Astronomy & Astrophysics Seminar: Stable Hydrogen Burning on Accreting White Dwarfs
Tal Kerklies, TAU
A fundamental question of stellar evolution is: can a white dwarf (WD) grow in mass by accretion from a binary companion? This is linked to the big question of Type Ia supernova progenitors. Accretion onto a WD usually leads to nova outbursts and mass loss, so the WD may even lose mass. It is possible, however, to reach conditions of steady burning, where the accreted mass is burnt relatively quietly, that is, without mass loss. Indeed, numerical models show that there is a range of accretion rates for which the energy release is not strong enough to trigger mass ejection. However, a controversy arises among numerical evolution modelers, those who claim mild non-ejecting outbursts and those who claim steady burning, namely, burning accreted material at precisely the rate of accretion.

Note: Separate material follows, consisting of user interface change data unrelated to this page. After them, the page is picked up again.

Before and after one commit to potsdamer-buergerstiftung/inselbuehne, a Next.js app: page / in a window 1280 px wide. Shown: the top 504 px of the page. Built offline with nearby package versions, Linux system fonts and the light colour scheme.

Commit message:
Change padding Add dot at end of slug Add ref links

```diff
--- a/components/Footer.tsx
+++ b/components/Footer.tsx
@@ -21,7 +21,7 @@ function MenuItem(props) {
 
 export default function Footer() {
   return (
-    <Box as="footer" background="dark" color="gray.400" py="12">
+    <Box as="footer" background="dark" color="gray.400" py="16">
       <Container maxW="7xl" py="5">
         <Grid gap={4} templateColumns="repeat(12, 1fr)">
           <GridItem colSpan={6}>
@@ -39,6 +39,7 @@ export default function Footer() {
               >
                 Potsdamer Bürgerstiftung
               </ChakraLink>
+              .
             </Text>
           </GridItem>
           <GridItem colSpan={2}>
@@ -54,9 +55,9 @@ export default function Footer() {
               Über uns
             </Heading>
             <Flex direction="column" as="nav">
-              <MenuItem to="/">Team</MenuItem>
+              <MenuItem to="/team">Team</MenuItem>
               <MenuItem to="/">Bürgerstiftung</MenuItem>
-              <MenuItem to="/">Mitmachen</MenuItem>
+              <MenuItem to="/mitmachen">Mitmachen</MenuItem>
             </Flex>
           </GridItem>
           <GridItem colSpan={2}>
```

The purpose of our study was to shed light on the "steady burning" scenario by an analytical approach: 1. Find whether there is a unique solution to the problem. 2. Find the range of accretion rates to which steady burning corresponds. 3. Conclude whether steady burning can be achieved in reality (and what would be the observational implications).
Seminar Organizer: Dr. Iair Arcavi